Tales from the New Asylum: Pulling Teeth
Tales from the New Asylum: Pulling Teeth
"To represent castration symbolically, the dream-work makes use of ... falling out of teeth..." 1
Oh, the shark, babe, has such teeth, dear
And it shows them, pearly white
Just a jackknife, has old MacHeath, babe
And he keeps it … out of sight. 2
Consider your pearly whites. You probably take 'em for granted anyway. When was the last time you flossed?
Now, imagine taking a pair of nail clippers in your hand. Lift them up to your grill. Open wide. Get a good purchase on that incisor. You're gonna need to clamp down hard. Harder still. Understand - it's not gonna come out in one easy pull. You're probably gonna have to rock it back and forth - loosen up the soil around the roots.
I need to be honest with you - there's gonna be some blood. Your fingers are probably gonna get slippery with it. Quick - dry 'em off and re-grip - let's not draw this out too long. The blood trickling down your chin and onto your shirt is gonna draw attention for sure, so focus on the goal. It's really loose now. . . almost there. . . one last tug. . .
Finally. You got it. How do ya feel? Any better? Hmm. Maybe just a bit, but you can't be too sure. After all, this is the third time you've been through this. And just like the last two times, the burning torment subsided for about half a day. And then - the return. Always the return. There must be something still in there, otherwise the pain would be gone.
The doctors don't believe you anymore, and this makes you feel hopeless. It's your pain! You're the one who can feel it, not them! But they say they've done everything - dental exams, bone extraction and debridement, prescription pain meds, mandibular nerve block injections, multiple MRIs. Nothing. But all that doesn't really matter, because you can definitely feel something. You're not making all this up. If you were going to make something up, you'd certainly choose a less excruciating condition.
No - you're sure. It started only a few weeks into your 25 year sentence. Oh yeah - your sentence. . . for rape. Let's not dwell on that okay? No need. It only brings back the shame. Deep shame. The look on your family's faces. They all know you were found GUILTY, and by implication, full of sin. That prosecutor - what did he call you? A "sadistic predator"? A "dangerous sexual deviant"? You had suspected for a long time that something was not quite right. But now you know - there is badness in you.
How did it get there? Maybe it has always been there, buried deep? Or maybe. . . maybe you let it in yourself? Yes. That seems plausible. Your mother and father are upstanding, God-fearing people. Innocent people.

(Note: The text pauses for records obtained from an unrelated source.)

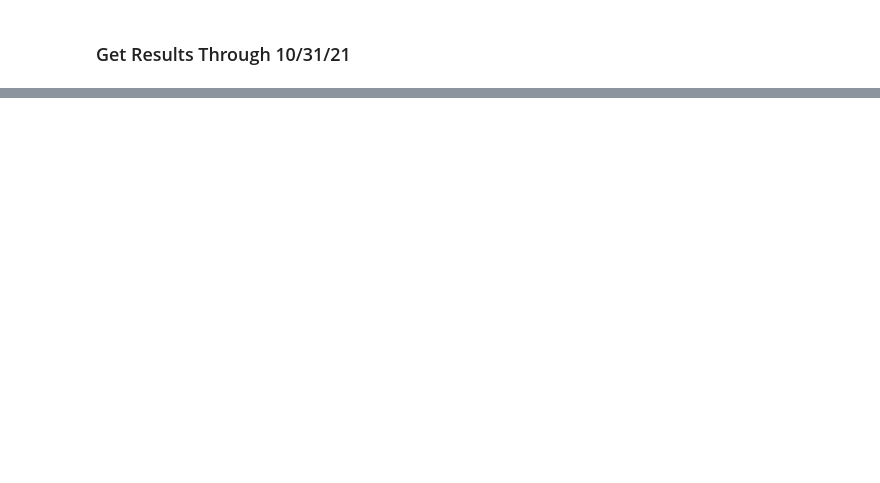
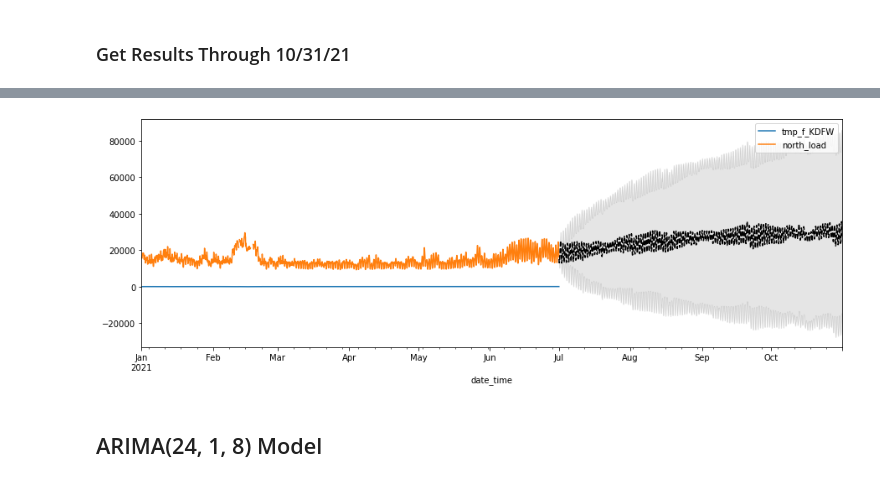
Before and after one commit to esherma/NT_Demand_Prediction, a Jupyter notebook: 03_Multivariate_Models_Visual_Fit.ipynb, the cells around one changed output, grey strips where cells are left out. Drawn from its saved outputs; the diff is of its cells as text; code cells hidden in the pictures; blank space fills up the shorter version.

Commit message:
Principled ARIMA and XGBoost working

```diff
--- a/03_Multivariate_Models_Visual_Fit.ipynb
+++ b/03_Multivariate_Models_Visual_Fit.ipynb
@@ -102,0 +154,8 @@ ax.fill_between(fcast.index, fcast['mean_ci_lower'], fcast['mean_ci_upper'], col
+# %%
+# Construct the model
+mod = sm.tsa.SARIMAX(endog=train_data.north_load, exog=train_data.tmp_f_KDFW, order=(24, 0, 0), trend='c')
+
+# Estimate the parameters
+res = mod.fit()
+
+print(res.summary())
@@ -102,0 +225,14 @@ ax.fill_between(fcast.index, fcast['mean_ci_lower'], fcast['mean_ci_upper'], col
+# %%
+fig, ax = plt.subplots(figsize=(15, 5))
+
+# Plot the data (here we are subsetting it to get a better look at the forecasts)
+train_data.loc['2021-01-01':].plot(ax=ax)
+
+# Construct the forecasts
+fcast = res.get_forecast(target_data.index[-1], exog=target_data.tmp_f_KDFW[:]).summary_frame()
+fcast['mean'].plot(ax=ax, style='k--')
+ax.fill_between(fcast.index, fcast['mean_ci_lower'], fcast['mean_ci_upper'], color='k', alpha=0.1);
+# %% [output]
+[figure, added]
+# %% [markdown]
+## ARIMA(24, 1, 8) Model
```
Also changed, not shown: parts of 18 cells of this notebook, 8 other files.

You alone have been found "Guilty," and you alone allowed the badness to take root in you.
What is this doctor saying? Why does she ask about your "feelings" and your crime? The problem is your pain - in your teeth! Although it seems drastic, you would rather have all your teeth removed than go on experiencing this kind of pain. Will you ever be able to forgive yourself? Well, you think your mother has forgiven you, but she would say that anyway. Oh, but you didn't really answer the question did you? The doctor still wants to know. . . will there come a time when you can forgive yourself? This irritates you a bit. Why should that matter? It's so clear - badness is embedded in you. You have, and can still, hurt people. Forgive yourself? What's the point? Plus your teeth are really starting to hurt now.
The doctor says something about "non-forgiveness. . . causing problems to go on and on, sort of like your tooth pain has gone on." And on. The doctor tells you that there's good news and bad news. You know which you want first. So does she.
The bad news is that your pain isn't going to go away all at once. It may take a while, and you may have to live with some amount of pain. The good news... (you just had an intense flash of pain) is that she does have a plan she thinks will lower your pain. And it doesn't require removing any more teeth. You're not completely sold on this, but you're willing to try the medication she recommends. Are you willing to also meet with her and maybe talk? About feeling like a "bad person"? You're more interested in the medication, but you agree anyway.
Mostly because she is taking your pain seriously.
1. Freud S. The Interpretation of Dreams. In: Strachey J, ed. The Standard Edition of the Complete Psychological Works of Sigmund Freud, Volume V. London: The Hogarth Press, 1953; p. 357.
2. Mack the Knife" lyrics. Bobby Darin version. At: http://www.bobbydarin.net/macklyrics.html